TSA: That’s a really interesting ethos when compared to something like Destiny, where the second something’s broken, it gets nerfed.
John: Yeah, and I mean sometimes that has to happen, but that’s our last resort. We try to find ways to keep the stuff that’s cool, but bring other stuff up, so it’s not like that’s the only build. That’s not fun, we want to find other ways to make things just as viable.
TSA: Would you ever consider putting a PvP mode into Remnant?
John: It’s something we’ve talked about, but the challenge with that, I think, is that the game was built for PvE. All the abilities and everything is meant to kill the things in the world and kill them faster and faster. When you do that against another person, I don’t think it’s as much fun – it’s like, one shot and dead. So it’s just something as a studio we haven’t been super keen on exploring because I think we really want the game to be focussed on a co-op experience.
I’m not saying it’s impossible or that we’d never do it, but if we look at what the game is, we could kind of strip everyone down to run around in their underwear with the base guns, but that’s not fun either. We like to dedicate our resources to cool boss fights and new weapons. We’re a pretty small studio for the size of the game, so that would distract from a lot of the PvE content that we want to feel balanced and fun with friends.
TSA: How did you come up with the alt kills and Ultimate drops? How early on was that conceived?
John: It was pretty early. One of the core conceits of Remnant was that we really wanted to make a game that had those water-cooler moments, where people share their experiences but then find their experiences were slightly different. A lot of story-based linear games are like “Oh, I got that cutscene.” “Yeah, I did too.” – It’s the same experience. We wanted to create something that, while it did have a linear narrative, the moment to moment stuff could be very different.
There’s the Mad Merchant who has a Root mask, and he’s lost his mind because there’s a Root tree that could spawn or couldn’t spawn in a level talking to him and controlling him. If you kill that tree and go back to him, he’s doing a lot better. He’s not ranting or yelling about a Root tree that’s talking to him.
There’s a lot of ways you could encounter that; you could just find the guy and it’s “Oh, he’s rambling about stuff, that’s weird.” And if you try to take his mask, and then you have to fight him, or you just buy stuff from him, but he’s still kind of crazy. But if that tree happens to spawns in the world and go destroy that, then you can have a very different conversation with him.
There’s a lot of little things like that and variants that we wanted to create throughout the game to make sure people have these moments, either in person or on message boards, where it’s like, “Well, how did you get that?” And there’s this community coming together discussing how to get things, if things happened to you, what you think this means?

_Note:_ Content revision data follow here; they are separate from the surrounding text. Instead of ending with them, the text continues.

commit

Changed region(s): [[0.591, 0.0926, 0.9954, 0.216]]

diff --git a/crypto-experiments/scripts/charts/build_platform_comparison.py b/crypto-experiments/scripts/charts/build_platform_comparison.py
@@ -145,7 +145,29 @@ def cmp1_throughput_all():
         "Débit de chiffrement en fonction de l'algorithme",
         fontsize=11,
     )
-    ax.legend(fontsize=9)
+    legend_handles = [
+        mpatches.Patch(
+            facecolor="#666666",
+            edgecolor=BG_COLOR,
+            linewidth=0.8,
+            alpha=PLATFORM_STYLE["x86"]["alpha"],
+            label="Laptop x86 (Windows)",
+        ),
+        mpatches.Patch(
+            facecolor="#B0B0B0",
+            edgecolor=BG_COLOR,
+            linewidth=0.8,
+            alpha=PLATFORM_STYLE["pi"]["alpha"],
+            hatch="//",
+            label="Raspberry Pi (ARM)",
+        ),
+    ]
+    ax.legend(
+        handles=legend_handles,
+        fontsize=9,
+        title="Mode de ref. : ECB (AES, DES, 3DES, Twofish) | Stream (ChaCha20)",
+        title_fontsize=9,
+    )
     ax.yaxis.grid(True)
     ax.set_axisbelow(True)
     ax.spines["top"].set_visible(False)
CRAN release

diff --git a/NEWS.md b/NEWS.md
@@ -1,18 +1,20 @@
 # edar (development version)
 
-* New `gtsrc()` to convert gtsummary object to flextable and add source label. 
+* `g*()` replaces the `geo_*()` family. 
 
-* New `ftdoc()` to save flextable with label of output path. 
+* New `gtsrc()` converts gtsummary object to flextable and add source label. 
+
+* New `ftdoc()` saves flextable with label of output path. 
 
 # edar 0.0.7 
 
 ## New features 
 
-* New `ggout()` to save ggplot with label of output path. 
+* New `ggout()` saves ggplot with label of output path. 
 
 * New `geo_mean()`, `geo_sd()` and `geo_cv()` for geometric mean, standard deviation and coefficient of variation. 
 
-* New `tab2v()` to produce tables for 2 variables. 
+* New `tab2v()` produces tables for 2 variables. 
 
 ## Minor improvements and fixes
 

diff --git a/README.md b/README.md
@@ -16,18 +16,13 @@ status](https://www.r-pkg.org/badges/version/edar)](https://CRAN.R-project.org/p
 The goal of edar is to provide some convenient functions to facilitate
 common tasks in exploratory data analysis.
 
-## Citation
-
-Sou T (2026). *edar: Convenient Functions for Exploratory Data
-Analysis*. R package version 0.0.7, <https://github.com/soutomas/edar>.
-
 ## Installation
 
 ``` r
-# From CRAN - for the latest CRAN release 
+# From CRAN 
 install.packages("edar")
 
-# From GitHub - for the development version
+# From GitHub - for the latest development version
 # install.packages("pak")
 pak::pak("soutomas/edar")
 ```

We really like when that happens in games and that’s one of the big things for the boss alt kills. We wanted every world boss to have that, so we could have these moments that people have to figure out that it’s not always the same way to defeat a boss.
This might be a spoiler, but if you play the correct tune in Yaesha, you don’t have to fight the Wolf, you can go talk to him in a cave and get an alternate weapon form that instead of having to fight him. There’s just lots of things like that where we wanted the alt kills to feel unique and have people explore the game to figure things out and it not just be “shoot the guy in the butt.”
That’s there sometimes, but it’s a case of wanting to have different ways and different ideas to take on these bosses.